Norfolk Southern is suing several players involved in the February 3 derailment and subsequent chemical release that occurred in East Palestine, Ohio. Companies targeted in the lawsuit include Oxy Vinyls LP, Dow Chemical Inc. and GATX Corp., a global railcar lessor. Norfolk Southern stated in the suit, filed Friday, that everyone involved in shipping hazardous chemicals bears some responsibility under federal regulations.
Chemical Processing reported earlier this year that suppliers are typically not subject to liability because transportation providers accept responsibility for ensuring the materials arrive at their destination safely, according to attorney Mark Steger, senior counsel with Clark Hill, who specializes in environmental law for corporate clients, including chemical regulations.
“It’s really the railroad’s liability; the railroad’s fault,” he said at the time. The only exception would be if the chemical suppliers were grossly negligent in some way, he added.
Regarding this recent filing, Steger said the lawsuit is not surprising. "As to whether [Norfolk Southern] has a case, the devil in the details," he commented via email. "Tough to say without technical information on the causes(s) of the derailment and information on the contractual relationship between the various parties.
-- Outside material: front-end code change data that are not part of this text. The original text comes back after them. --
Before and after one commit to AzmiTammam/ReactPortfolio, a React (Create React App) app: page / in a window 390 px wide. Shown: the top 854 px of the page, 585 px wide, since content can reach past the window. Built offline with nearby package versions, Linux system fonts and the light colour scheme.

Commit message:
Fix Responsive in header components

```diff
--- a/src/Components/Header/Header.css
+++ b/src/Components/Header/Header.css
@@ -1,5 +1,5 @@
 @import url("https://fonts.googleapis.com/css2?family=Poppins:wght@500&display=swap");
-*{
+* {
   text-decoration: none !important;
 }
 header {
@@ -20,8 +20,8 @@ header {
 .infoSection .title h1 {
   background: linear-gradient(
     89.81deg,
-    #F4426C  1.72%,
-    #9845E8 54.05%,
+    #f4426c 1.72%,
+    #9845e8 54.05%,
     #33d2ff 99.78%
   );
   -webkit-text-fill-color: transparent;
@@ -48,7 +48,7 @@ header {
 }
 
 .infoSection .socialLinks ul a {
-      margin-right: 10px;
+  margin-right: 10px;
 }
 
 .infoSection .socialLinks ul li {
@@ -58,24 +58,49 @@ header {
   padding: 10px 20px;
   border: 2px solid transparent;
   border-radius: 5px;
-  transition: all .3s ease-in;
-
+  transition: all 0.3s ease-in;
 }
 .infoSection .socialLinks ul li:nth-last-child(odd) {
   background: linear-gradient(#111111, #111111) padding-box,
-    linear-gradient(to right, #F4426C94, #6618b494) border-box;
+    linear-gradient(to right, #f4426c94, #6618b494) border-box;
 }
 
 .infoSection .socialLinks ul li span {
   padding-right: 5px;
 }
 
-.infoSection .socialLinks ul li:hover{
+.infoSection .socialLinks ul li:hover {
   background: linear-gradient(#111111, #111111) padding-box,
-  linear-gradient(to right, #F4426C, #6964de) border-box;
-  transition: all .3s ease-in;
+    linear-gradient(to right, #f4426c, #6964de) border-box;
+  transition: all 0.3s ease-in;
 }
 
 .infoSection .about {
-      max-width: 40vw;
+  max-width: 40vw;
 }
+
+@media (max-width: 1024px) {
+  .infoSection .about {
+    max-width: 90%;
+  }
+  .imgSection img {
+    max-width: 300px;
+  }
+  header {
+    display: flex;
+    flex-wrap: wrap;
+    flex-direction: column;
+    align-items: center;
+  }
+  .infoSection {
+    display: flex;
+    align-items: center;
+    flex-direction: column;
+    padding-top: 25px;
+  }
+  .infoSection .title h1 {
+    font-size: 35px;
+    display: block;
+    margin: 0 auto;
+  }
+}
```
Moreover, their insurers will have to evaluate the case as well and may want to simply resolve any liability before trial to avoid the expense/adverse ruling that could result in more financial exposure."
According to an AP article, the problem Norfolk Southern identified with one of the cars is that it sat idle for more than a year and a half in 2017 and 2018 and again for more than six months in 2018 and 2019. The manufacturer said railcars need to be moved at least one car length every six months to keep the grease on the bearings from degrading.
“Norfolk Southern’s lawsuit is a meritless disinformation campaign masquerading as a legal filing,” Oxy Vinyls spokeswoman Celina Cardenas said in the AP article. “Norfolk Southern’s recommendation to simultaneously detonate the railcars containing our product — contrary to the available information about the railcars’ condition or the product properties — appears to have been needlessly rushed to prioritize Norfolk Southern’s rail line operations.”
Chemical Processing previously reached out to Oxy Vinyls to confirm that the company had shipped a portion of the vinyl chloride that was on board the train that derailed but Cardenas declined to comment, saying "we have nothing to offer."